One of the most engrossing virtual worlds in the video game industry may, once again, become a bona fide virtual reality. And that could be dangerously addictive in its awesomeness.
Minecraft developer Markus Persson is no longer upset about the acquisition of virtual reality hardware developer Oculus by Facebook for $2 billion in March. Accomplished programmer John Carmack, famous for his work with id Software on developing first person perspective technology and a current Oculus employee, was quick to seize the opportunity and try to reboot a Minecraft project for the Oculus rig.
Minecraft is engrossing because the entire world is interactive. Flowers, blocks of dirt, trees, stone, almost everything that can be mined and stored may serve a purpose at some point. The world is malleable to the player’s ideas, and that makes it easy to project oneself into the world. The dangers of game's Survival mode, in which players have to stave off dangerous creatures as they build resources, and the requisite hyper-attentive to the environment turn the engagement up exponentially.
Adding virtual reality to Minecraft sounds like a no-brainer. The idea of hearing the hiss of a Creeper, and turning your head to find yourself starting face-to-face with the deadliest of enemies in Minecraft, sounds delightfully terrifying.

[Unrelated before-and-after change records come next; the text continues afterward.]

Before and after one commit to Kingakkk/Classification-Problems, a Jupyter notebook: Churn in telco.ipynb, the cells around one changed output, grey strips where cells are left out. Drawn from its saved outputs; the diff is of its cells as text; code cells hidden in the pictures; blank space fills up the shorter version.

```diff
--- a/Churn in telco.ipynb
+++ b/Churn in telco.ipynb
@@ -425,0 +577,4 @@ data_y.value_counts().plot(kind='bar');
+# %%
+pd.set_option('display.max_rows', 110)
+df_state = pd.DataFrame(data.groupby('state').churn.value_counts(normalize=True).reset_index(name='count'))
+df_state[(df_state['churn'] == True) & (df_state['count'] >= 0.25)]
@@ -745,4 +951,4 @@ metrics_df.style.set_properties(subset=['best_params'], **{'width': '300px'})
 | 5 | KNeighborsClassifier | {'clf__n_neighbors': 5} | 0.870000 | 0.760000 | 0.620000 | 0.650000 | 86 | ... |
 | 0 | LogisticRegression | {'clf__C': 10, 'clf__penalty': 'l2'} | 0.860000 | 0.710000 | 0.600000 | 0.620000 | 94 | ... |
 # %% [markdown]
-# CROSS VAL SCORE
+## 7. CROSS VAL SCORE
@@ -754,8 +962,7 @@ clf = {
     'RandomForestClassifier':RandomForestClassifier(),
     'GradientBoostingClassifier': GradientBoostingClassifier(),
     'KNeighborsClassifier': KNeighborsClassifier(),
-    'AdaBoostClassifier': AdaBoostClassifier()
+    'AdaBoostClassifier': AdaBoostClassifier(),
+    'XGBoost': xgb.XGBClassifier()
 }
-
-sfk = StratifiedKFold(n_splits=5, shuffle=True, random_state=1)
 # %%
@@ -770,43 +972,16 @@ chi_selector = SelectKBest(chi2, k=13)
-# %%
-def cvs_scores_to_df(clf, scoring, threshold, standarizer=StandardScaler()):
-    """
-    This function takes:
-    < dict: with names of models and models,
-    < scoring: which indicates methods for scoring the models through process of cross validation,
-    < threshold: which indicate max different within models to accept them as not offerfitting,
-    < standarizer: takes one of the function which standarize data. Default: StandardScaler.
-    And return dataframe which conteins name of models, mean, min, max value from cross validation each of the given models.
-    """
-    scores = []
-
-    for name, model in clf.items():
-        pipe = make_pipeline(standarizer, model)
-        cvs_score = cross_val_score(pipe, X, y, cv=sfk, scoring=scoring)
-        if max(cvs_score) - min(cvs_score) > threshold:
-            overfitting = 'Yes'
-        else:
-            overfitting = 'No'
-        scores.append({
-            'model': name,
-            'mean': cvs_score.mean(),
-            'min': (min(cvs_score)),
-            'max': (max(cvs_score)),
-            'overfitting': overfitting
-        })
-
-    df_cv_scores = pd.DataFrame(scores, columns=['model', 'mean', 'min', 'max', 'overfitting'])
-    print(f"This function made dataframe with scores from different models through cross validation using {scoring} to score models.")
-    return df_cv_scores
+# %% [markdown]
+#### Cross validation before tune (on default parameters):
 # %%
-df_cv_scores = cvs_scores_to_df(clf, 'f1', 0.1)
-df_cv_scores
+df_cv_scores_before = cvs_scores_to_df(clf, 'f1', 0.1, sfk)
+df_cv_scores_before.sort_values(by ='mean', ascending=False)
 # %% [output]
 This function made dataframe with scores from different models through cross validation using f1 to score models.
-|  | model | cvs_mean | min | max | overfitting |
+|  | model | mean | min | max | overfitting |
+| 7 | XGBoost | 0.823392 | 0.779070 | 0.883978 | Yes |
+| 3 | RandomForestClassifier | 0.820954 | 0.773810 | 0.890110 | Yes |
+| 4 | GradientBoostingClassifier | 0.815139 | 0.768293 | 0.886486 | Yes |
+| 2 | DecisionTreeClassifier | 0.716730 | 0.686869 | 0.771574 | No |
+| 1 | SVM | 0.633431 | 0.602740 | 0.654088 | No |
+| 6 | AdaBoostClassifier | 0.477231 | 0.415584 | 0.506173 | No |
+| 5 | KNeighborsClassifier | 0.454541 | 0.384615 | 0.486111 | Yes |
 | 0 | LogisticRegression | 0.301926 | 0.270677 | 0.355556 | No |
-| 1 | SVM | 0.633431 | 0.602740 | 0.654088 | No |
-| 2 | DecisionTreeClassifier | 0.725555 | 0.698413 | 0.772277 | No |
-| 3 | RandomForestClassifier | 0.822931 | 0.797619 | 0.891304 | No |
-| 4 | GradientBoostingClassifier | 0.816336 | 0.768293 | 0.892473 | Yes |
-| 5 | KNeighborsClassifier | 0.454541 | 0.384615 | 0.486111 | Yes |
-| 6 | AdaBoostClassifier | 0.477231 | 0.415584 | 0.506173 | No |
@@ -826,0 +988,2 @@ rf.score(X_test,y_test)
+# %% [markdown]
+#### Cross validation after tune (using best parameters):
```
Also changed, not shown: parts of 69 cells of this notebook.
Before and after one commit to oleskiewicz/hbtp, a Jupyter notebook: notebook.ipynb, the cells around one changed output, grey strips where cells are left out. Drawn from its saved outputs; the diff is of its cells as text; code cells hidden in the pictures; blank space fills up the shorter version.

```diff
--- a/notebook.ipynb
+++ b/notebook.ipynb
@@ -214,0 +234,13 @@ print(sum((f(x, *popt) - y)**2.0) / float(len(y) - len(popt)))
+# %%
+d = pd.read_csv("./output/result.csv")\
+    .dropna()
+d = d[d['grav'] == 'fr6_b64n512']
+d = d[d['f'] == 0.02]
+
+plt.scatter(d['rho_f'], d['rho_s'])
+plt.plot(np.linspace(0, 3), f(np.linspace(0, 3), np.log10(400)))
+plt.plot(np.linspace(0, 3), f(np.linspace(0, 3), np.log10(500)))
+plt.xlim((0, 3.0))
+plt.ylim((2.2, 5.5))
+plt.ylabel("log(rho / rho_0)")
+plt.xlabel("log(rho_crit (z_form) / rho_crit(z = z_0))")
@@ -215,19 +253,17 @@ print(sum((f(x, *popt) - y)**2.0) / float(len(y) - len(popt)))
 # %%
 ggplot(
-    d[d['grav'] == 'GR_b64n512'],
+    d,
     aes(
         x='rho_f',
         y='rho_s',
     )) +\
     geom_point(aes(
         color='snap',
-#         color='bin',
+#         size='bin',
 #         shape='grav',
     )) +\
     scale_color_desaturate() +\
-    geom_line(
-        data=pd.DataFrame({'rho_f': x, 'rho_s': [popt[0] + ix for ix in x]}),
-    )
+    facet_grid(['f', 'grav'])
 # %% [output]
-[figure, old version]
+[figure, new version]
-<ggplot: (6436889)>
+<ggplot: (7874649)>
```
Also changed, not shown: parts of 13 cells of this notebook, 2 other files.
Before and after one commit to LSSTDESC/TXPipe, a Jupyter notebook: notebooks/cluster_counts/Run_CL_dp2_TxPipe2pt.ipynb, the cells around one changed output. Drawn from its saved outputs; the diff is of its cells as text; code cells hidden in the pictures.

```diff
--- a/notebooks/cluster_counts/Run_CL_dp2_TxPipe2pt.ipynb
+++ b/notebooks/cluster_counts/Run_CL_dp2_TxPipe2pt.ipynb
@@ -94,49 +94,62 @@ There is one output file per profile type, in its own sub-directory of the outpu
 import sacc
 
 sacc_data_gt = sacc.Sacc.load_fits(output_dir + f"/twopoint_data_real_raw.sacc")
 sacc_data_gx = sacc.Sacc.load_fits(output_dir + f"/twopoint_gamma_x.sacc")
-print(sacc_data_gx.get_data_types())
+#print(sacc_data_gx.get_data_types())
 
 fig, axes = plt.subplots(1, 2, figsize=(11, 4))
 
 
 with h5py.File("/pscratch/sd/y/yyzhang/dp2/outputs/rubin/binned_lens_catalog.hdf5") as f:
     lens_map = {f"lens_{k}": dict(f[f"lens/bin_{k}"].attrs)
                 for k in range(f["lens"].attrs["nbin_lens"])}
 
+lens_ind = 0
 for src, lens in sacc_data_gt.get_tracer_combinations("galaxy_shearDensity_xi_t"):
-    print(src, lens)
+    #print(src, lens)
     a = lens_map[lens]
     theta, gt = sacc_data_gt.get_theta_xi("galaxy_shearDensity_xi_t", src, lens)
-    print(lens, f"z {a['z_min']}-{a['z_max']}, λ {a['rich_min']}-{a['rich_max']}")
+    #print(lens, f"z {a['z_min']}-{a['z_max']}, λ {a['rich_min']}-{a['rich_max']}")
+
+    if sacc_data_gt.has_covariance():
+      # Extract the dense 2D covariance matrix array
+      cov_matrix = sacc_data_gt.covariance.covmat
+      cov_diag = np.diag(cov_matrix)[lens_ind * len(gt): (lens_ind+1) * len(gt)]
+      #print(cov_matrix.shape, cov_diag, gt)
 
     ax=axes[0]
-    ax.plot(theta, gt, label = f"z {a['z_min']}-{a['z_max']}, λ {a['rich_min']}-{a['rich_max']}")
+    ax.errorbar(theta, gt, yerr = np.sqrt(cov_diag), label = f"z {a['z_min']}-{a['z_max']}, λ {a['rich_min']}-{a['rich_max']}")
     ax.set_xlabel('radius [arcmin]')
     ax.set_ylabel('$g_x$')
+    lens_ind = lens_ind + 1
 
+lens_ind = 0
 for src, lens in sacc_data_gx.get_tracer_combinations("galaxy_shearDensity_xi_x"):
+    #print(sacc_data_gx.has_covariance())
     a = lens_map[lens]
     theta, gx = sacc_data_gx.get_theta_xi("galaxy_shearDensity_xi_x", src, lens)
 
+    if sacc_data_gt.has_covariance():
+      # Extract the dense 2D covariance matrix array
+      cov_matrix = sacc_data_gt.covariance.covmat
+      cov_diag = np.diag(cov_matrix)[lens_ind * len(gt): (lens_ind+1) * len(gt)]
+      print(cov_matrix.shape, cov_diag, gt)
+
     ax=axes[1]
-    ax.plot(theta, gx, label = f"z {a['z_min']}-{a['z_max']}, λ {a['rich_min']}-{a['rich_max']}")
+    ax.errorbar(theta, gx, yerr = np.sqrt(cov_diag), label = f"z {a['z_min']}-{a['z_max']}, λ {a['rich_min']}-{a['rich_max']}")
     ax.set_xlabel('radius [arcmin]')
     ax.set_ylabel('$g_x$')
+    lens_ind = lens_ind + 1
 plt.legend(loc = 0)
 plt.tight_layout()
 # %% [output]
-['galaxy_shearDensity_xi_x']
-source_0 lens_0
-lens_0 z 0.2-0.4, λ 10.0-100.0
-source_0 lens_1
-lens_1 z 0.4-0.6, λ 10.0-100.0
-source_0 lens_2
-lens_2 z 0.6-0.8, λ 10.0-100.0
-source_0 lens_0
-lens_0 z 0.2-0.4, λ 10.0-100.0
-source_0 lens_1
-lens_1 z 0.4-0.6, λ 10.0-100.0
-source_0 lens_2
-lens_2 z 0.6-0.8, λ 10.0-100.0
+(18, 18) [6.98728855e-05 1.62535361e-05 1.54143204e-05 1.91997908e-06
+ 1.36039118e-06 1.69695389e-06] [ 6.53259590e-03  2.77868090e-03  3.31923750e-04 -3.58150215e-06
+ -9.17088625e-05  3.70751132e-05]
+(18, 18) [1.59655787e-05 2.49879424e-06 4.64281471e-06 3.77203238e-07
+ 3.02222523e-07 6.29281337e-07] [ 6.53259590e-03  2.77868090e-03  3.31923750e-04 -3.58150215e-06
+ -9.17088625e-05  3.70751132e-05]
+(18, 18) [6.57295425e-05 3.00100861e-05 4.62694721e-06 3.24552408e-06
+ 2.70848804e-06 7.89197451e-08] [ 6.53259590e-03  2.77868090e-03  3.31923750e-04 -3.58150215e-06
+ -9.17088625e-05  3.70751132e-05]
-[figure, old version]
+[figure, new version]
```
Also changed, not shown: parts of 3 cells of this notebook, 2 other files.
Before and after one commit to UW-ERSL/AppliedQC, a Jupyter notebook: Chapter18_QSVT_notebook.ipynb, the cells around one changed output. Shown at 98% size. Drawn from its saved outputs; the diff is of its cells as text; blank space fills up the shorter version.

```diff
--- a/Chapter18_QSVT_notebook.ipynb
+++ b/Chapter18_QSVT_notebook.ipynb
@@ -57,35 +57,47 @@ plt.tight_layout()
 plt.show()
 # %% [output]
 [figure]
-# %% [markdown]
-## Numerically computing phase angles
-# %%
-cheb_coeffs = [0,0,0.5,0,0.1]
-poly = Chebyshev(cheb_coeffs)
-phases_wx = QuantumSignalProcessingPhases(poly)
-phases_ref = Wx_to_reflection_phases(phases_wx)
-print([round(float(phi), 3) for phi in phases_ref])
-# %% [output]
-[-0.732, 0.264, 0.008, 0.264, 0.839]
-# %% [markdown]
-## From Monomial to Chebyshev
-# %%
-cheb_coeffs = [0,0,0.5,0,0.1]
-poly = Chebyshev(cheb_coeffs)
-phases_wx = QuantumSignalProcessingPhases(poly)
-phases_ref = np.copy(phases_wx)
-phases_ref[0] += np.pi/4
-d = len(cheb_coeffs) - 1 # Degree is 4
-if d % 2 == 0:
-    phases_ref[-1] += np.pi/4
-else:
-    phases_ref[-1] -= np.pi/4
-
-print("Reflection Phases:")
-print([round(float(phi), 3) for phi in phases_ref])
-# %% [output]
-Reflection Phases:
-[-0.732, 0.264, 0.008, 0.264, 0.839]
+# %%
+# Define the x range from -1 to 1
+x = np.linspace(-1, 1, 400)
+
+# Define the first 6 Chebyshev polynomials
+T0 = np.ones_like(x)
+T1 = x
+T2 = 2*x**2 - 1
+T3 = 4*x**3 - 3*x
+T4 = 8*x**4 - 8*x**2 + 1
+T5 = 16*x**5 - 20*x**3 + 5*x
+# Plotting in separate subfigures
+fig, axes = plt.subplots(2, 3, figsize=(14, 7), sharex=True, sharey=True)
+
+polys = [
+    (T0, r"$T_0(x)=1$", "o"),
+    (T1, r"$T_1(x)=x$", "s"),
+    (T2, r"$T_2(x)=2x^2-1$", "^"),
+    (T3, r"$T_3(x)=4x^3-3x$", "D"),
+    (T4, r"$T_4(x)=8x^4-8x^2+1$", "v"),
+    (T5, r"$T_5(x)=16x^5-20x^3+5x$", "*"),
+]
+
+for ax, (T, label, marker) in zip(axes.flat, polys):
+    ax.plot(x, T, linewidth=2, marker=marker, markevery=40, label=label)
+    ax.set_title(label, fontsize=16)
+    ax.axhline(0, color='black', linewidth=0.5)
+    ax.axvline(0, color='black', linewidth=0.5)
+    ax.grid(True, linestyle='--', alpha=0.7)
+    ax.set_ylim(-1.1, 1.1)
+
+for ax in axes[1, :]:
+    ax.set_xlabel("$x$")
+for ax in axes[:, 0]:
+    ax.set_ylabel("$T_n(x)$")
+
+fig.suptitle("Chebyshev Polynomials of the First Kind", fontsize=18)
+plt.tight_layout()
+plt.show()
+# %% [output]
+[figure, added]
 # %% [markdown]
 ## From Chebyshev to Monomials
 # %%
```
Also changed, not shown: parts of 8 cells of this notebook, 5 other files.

Minecraft’s creator, Swedish developer Persson, was a supporter of the Oculus Rift to the point where he was considering the development of a free version of Minecraft to promote the VR project.
When Facebook acquired Oculus, many inthe video game industry feared that Facebook would take the hardware's development out of the video game sphere and into the social media world. Persson was upset for more personal reasons, and pulled his support for porting Minecraft to Oculus.
We were in talks about maybe bringing a version of Minecraft to Oculus. I just cancelled that deal. Facebook creeps me out.— Markus Persson (@notch) March 25, 2014
Now that Markuss has made peace with Facebook’s acquisition of Oculus, adding virtual reality to Minecraft has again become a possibility. This is great news for Minecraft players and supporters of Oculus. If there’s a game that could inspire mainstream consumers (versus mostly hardcore PC gamers) to adopt the virtual reality rig, it’s Minecraft.